Norway’s King Harald and Queen Sonja arrive in Naypyitaw in December 2014. / The Royal House of Norway
The setting is a house on stilts in Kyauk Kyi, Bago Region. It is located in a Myanmar military base in the middle of what until then had been known as the civil war’s black area. Basically, a free fire zone for the Myanmar military. Sitting on the floor were representatives of the displaced village communities, who had been hiding in the jungle for close to thirty years, never further than a day’s march away from the villages they were forced to flee.
They had been on the move constantly, having to relocate in the jungle every two to three years as the carrying capacity of the areas they cultivated was depleted, or to flee attacks by the military. The purpose of the encounter was to build confidence in the ceasefire which had only been signed some months before. This particular ceasefire had brought to a halt the longest-running insurgency on the planet, one that had seen over 60 years of continuous fighting.
A villager asked the colonel sitting in front of him whether he could guarantee that, if they returned, he and his men would not once again burn their villages down.
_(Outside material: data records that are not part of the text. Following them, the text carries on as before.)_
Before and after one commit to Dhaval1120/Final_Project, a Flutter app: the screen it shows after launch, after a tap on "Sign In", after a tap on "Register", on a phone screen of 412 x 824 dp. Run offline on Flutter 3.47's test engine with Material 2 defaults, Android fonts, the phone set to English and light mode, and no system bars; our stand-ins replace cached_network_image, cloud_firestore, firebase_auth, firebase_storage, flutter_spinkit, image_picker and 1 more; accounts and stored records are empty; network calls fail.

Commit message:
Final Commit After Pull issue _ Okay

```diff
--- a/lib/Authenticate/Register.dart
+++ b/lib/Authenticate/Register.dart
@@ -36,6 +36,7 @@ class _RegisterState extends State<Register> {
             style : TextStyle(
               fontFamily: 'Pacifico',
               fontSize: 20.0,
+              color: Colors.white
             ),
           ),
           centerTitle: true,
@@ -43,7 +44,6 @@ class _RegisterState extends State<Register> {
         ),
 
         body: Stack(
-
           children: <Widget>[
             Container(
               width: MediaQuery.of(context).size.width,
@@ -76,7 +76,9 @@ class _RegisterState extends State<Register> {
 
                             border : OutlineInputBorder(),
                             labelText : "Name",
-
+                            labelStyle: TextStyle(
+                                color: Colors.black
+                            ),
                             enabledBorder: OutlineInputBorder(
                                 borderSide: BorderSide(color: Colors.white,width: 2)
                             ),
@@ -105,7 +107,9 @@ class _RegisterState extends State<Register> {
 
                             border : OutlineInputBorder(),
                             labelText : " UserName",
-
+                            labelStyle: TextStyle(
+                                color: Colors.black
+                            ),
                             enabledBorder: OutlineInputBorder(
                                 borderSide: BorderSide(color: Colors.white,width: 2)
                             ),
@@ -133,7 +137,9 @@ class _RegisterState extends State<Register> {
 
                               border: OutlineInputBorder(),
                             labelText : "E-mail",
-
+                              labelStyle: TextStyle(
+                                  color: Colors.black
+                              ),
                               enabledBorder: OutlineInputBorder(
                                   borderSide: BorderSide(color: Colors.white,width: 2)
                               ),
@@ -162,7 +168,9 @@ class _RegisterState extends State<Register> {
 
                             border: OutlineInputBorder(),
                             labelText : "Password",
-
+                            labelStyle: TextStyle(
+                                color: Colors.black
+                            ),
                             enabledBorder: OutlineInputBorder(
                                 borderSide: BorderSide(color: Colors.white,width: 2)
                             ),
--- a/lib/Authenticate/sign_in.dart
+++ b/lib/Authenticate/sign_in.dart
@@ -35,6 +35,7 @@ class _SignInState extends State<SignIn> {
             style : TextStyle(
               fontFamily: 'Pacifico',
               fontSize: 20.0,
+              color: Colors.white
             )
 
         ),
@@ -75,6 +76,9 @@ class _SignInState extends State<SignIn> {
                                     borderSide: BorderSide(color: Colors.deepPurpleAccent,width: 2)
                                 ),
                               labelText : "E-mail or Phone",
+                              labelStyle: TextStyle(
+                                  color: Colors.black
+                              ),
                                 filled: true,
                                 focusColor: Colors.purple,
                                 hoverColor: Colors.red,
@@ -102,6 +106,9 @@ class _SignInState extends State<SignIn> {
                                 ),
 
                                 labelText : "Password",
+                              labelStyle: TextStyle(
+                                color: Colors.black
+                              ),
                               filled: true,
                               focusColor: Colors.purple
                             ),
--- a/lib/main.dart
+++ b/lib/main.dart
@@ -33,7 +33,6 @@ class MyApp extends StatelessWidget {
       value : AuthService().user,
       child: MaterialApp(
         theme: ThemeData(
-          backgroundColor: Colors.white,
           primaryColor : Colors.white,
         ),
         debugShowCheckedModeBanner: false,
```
The displaced villagers had agreed to the meeting as they knew that the battalion currently in the area had only just been deployed and was not the one that had attacked them a year earlier. The colonel answered that he could make that promise. And then, after a brief pause, stated that he knew that they did not believe him.
That exchange occurred in April 2012. The displaced villagers were being encouraged to come out of the jungle within the framework of a Norwegian-sponsored initiative called the Myanmar Peace Support Initiative. They came out, received support from Norway [seeds, tools and food aid to tie them over until the harvests], and settled near their traditional farmlands to cultivate their fields. The Norwegian-supported initiative acted as a sort of catalyst and guarantor in building confidence in the ceasefires.
Today, those very same areas are again being bombarded. The people from this area have again fled back into the jungle, with hundreds of thousands displaced by the fighting that has erupted since last year’s coup.
Myanmar was not a story of an impossible peace. A return to fighting was not inevitable. It is a story of a serious miscalculation. Peace is difficult to achieve. It is a path that can only be embarked upon by courageous and visionary individuals, who take the risk to reach out to the other in an effort to end the suffering of their people.
Frustrated by the overwhelming victory of the Daw Aung San Suu Kyi-led National League for Democracy in the 2020 general election, Senior General Min Aung Hlaing staged a coup in February 2021. It appears that he believed that the military could follow the old playbook of military domination that originated in the 1960s, had worked in the late 1980s and early 1990s and had even overcome the Saffron Revolution, the 2007 uprising led by monks.
But the coup leader hadn’t counted on the fact that Myanmar has evolved into a fundamentally different society since the 1980s. The people of Myanmar, and especially the young, have tasted the relative freedoms that came with the opening up of the country in 2011 and are actively demonstrating that they are not prepared to give those freedoms up.
The young lead this revolt against the military. And in doing so, they are following the examples of similar peaceful protest movements in Algeria, Belarus, Bolivia, Chile, Egypt, France, Georgia, Haiti, Hong Kong, Indonesia, Iraq, Lebanon, Sudan, Thailand, Ukraine and even the United States. In all these places, the peaceful protests are led by a generation who, through the mastering of social media, have been able to mobilize as never before, giving voice to frustrations and articulating hopes.
The miscalculation by the junta chief, and the brutal crackdown he ordered on those protesting against the coup, was a clear overreach by the military. Eighteen months later, Myanmar is destabilized as never before with military conflict, once so common but only in ethnic minority areas, now engulfing the heartland of the majority Bamar people. The military regime has now lost control of much of the country, despite its use of artillery and airstrikes against its own people.
In the face of all this, Western donors are reneging on their individual responsibilities. There seems to be little institutional memory of the early international involvement in the peace process, and of the benefits that donors received from this involvement in the form of favourable investments, lucrative contracts and burnished images as peace negotiators.
Today, a number of the Myanmar nationals who were instrumental in the Norwegian-supported peace initiative, in Kyauk Kyi and elsewhere, are running for their lives. While many have sought shelter in ethnic minority areas, others facing immediate and particular risk are seeking asylum. But the response they receive is that the crisis in Ukraine is taking up all the world’s attention.
Should one be surprised by such a response? After all a similar lack of interest led to the recent abandonment of Afghans who served the international effort in Afghanistan.
Realpolitik, of course, is a fact of life. But we need to understand that unkept promises come not only with a cost to those we have abandoned, but also a price to the West’s credibility and moral standing. We shouldn’t be surprised and offended when the West is accused of being hypocrites because, ultimately, we are. And that is not something to be proud of. We cannot and must not make a habit of abandoning our friends.
Charles Petrie is a former coordinator of the Myanmar Peace Support Initiative, a former United Nations Assistant Secretary General and United Nations Resident & Humanitarian Coordinator in Myanmar 2003-2007.